Since 2009 I’ve been based at the beautiful University of Exeter in the South West of England. Six years, a BA and an MSc later and I’ve just finished working on three more letters (PhD) as part of the NeoMilk project, a major inter-disciplinary project funded by an ERC Advanced Grant led by Professor Richard P. Evershed (School of Chemistry, Bristol). It explores the introduction and spread of cattle-based agriculture by early Neolithic farmers in Northern and Central Europe (6th millennium BC). I’m now employed by the NeoMilk project as a Postdoctoral Research Associate – basically researcher – working on the same project I undertook for my PhD.

For my part of the project I studied variation in diet, particularly in relation to dairying, by looking at the ways people butchered their animals. Were they intensively exploiting all carcass parts, or leaving some sources of nutrition untapped? To do this I’ve carried out original zooarchaeological analyses on key sites across Europe, which naturally led to a lot of interesting travel!

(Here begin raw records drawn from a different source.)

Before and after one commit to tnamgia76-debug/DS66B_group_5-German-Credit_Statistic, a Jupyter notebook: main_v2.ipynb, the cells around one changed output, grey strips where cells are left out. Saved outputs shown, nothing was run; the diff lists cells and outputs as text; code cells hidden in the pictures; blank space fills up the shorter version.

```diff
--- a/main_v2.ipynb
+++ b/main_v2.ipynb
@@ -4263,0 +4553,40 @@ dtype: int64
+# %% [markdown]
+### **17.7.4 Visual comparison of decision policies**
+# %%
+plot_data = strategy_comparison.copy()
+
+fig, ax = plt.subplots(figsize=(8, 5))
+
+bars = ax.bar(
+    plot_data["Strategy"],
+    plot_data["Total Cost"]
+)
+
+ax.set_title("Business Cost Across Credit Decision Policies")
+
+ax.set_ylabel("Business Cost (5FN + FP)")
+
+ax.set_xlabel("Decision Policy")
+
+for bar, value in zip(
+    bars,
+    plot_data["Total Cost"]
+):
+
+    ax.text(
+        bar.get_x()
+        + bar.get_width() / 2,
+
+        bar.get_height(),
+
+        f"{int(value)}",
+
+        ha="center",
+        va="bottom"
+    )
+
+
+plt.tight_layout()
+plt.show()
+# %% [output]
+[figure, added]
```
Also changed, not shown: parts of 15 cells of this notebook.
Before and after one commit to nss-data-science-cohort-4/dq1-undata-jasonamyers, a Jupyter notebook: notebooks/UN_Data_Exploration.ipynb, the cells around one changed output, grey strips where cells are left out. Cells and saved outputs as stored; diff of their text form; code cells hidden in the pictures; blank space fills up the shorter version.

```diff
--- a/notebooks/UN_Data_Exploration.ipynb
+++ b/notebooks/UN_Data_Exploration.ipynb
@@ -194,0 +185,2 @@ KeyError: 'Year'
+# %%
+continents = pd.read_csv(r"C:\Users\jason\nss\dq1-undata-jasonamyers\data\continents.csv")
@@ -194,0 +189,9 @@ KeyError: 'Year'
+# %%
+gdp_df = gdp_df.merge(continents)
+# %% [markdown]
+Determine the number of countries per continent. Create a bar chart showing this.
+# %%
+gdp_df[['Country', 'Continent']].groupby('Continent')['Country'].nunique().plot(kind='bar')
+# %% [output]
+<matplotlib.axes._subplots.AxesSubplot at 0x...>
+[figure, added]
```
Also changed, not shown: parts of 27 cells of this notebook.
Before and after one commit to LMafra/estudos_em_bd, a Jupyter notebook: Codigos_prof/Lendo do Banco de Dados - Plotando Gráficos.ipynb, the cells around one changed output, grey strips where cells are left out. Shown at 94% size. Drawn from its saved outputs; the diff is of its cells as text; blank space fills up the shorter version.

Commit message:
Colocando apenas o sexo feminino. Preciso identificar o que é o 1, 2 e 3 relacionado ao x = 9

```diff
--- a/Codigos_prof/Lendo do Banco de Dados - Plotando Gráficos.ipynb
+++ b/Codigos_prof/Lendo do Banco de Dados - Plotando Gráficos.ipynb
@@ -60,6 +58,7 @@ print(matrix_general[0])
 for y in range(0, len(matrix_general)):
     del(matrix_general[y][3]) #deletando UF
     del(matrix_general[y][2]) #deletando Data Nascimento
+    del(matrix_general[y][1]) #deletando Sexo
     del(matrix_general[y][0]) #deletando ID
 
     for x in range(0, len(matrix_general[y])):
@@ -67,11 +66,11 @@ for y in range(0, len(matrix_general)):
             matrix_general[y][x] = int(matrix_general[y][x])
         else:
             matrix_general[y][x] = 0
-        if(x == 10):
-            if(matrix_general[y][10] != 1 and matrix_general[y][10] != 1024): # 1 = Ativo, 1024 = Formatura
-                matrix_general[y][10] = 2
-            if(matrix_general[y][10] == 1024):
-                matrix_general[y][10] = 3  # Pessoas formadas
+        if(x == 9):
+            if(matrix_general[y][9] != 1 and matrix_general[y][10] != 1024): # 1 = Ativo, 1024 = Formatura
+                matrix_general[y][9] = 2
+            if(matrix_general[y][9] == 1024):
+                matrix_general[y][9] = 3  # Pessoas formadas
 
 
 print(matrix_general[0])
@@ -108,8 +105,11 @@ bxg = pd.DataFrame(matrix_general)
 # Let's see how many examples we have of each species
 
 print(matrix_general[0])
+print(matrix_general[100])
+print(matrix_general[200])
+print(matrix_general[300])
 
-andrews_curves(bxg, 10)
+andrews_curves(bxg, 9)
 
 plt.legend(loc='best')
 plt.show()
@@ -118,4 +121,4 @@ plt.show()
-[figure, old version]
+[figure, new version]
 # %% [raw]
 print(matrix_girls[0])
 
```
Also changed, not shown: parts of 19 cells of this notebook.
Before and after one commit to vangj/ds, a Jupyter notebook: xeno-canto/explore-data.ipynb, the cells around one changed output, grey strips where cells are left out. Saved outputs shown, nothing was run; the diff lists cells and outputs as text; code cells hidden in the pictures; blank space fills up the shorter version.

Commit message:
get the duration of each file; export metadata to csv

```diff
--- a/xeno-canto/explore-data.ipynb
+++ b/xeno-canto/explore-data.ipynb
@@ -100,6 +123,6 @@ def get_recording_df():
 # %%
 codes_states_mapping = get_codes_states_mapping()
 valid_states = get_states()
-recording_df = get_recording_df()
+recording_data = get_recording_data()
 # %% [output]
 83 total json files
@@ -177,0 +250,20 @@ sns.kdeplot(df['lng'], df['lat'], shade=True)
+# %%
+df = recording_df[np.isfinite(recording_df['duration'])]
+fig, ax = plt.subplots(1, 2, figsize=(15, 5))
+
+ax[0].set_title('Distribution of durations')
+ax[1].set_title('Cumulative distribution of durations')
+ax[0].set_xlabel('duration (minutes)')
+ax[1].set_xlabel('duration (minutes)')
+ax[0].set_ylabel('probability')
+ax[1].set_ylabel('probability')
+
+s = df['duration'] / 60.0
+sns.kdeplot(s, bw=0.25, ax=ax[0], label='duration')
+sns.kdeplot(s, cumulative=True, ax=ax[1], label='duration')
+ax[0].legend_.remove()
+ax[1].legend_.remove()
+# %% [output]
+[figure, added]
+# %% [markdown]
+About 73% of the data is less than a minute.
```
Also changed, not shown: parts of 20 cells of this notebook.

I regularly post about my research and my life as a PhD student on social media, complete with regular pictures, puns and hashtags galore. Recently I made a day in the life Youtube video. Feel free to follow me and get in touch!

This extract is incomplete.